● **TASK**
Keep only those lines of the records that include the string "finalized".

● **SUPPLIED MATERIAL**
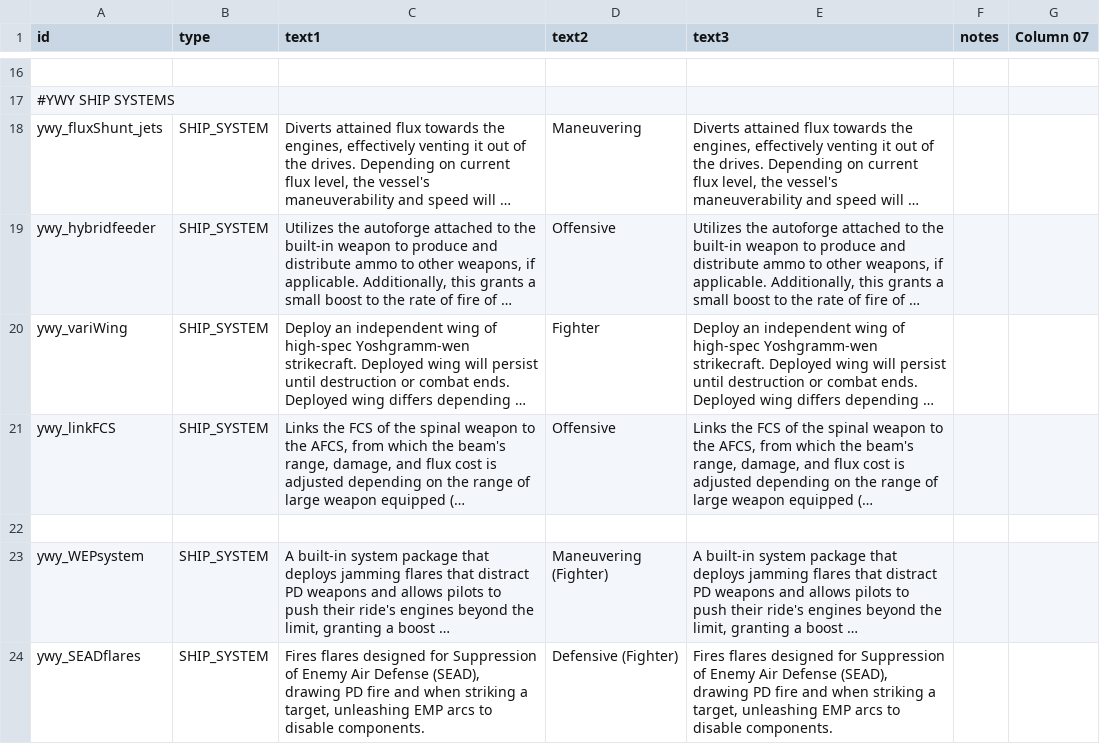
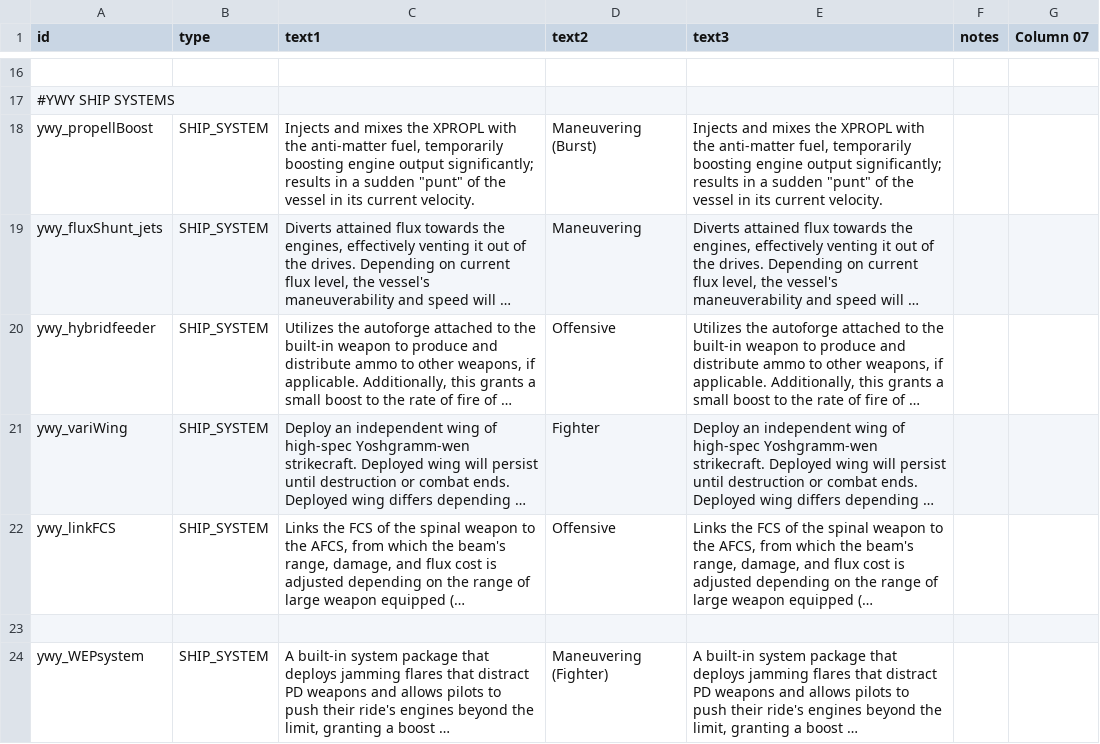
Before and after one commit to Clueless-Foolish-Surveyor/Yoshgramm-wen-Yard, a CSV file: data/strings/descriptions.csv, drawn as a sheet; only a part is shown, gaps mark what is left out; the shorter side is filled out with more unchanged rows; long unchanged cells end in …; the diff names each change by its address in the sheet, - before the commit and + after, or states it on an @@ line.

Commit message:
- Buncha more modifications to the shipsystem code and hullmod code for the Teufu-ji.
- Shipsystem name finalized to "XPROPL Injection".

- Hullmod name finalized to "XPROPL".

```diff
--- a/data/strings/descriptions.csv
+++ b/data/strings/descriptions.csv
+row 18: ywy_propellBoost | SHIP_SYSTEM | Injects and mixes the XPROPL with the anti-matter fuel, temporarily boosting engine output significantly; results in a sudden "punt" of the vessel in its current velocity. | Maneuvering (Burst) | Injects and mixes the XPROPL with the anti-matter fuel, temporarily boosting engine output significantly; results in a sudden "punt" of the vessel in its current velocity.
```
Also changed, not shown: data/hullmods/hull_mods.csv, data/shipsystems/ship_systems.csv, 1 other file.
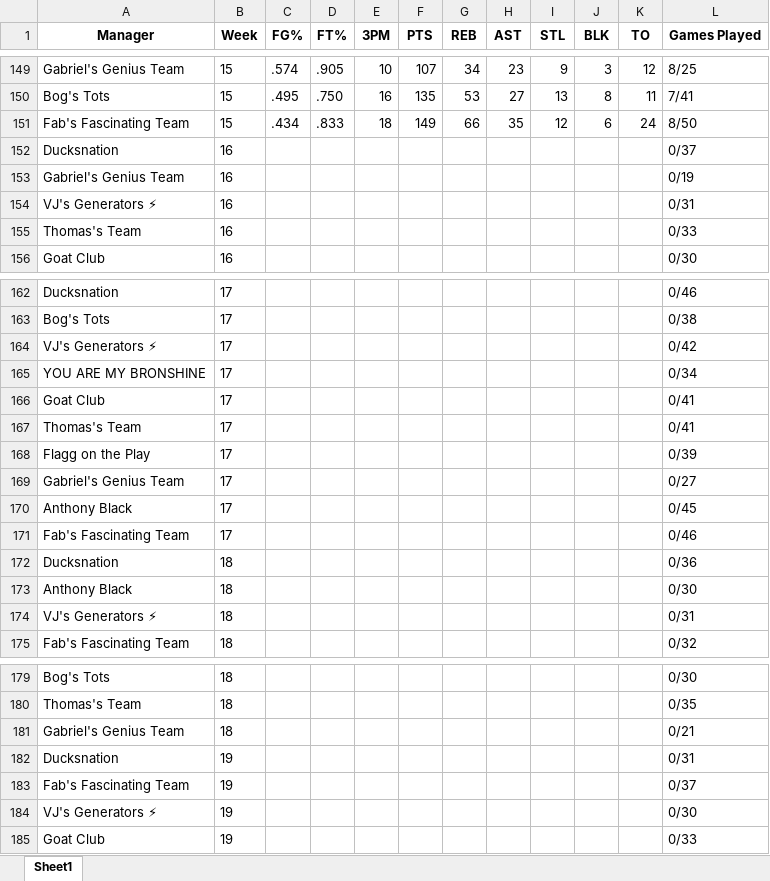
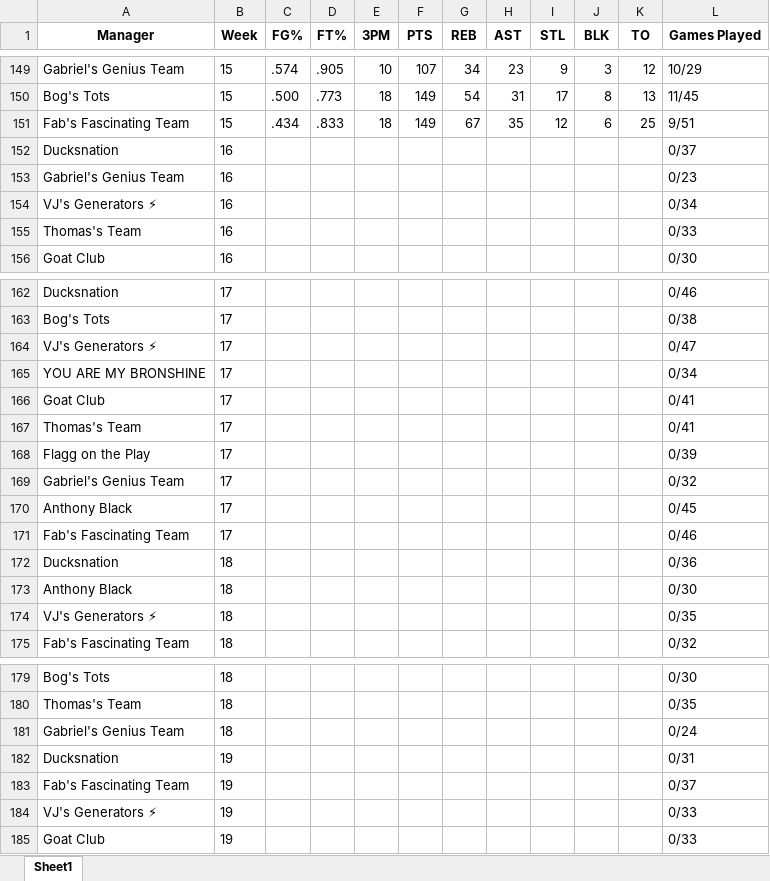
Before and after one commit to jyoun110/FantasyComp, an Excel workbook: output.xlsx, sheet Sheet1, drawn as a sheet; only a part is shown, gaps mark what is left out; values as stored, in another font and other column widths than the file's, no borders; removed rows and columns are numbered as before the commit, all else as after; the diff covers the shown part only; the diff names each change by its address in the sheet, - before the commit and + after, or states it on an @@ line.

```diff
--- a/output.xlsx (sheet Sheet1)
+++ b/output.xlsx (sheet Sheet1)
-L149 (Games Played): 8/25
+L149 (Games Played): 10/29
-row 150: Bog's Tots | 15 | .495 | .750 | 16 | 135 | 53 | 27 | 13 | 8 | 11 | 7/41
+row 150: Bog's Tots | 15 | .500 | .773 | 18 | 149 | 54 | 31 | 17 | 8 | 13 | 11/45
-G151 (REB): 66
+G151 (REB): 67
-K151 (TO): 24
+K151 (TO): 25
-L151 (Games Played): 8/50
+L151 (Games Played): 9/51
-L153 (Games Played): 0/19
+L153 (Games Played): 0/23
-L154 (Games Played): 0/31
+L154 (Games Played): 0/34
-L164 (Games Played): 0/42
+L164 (Games Played): 0/47
-L169 (Games Played): 0/27
+L169 (Games Played): 0/32
-L174 (Games Played): 0/31
+L174 (Games Played): 0/35
-L181 (Games Played): 0/21
+L181 (Games Played): 0/24
-L184 (Games Played): 0/30
+L184 (Games Played): 0/33
```
Also changed, not shown: 2 added rows, 2 removed rows and 31 edited cells elsewhere in this sheet.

● **OUTPUT BELOW**
- Shipsystem name finalized to "XPROPL Injection".
- Hullmod name finalized to "XPROPL".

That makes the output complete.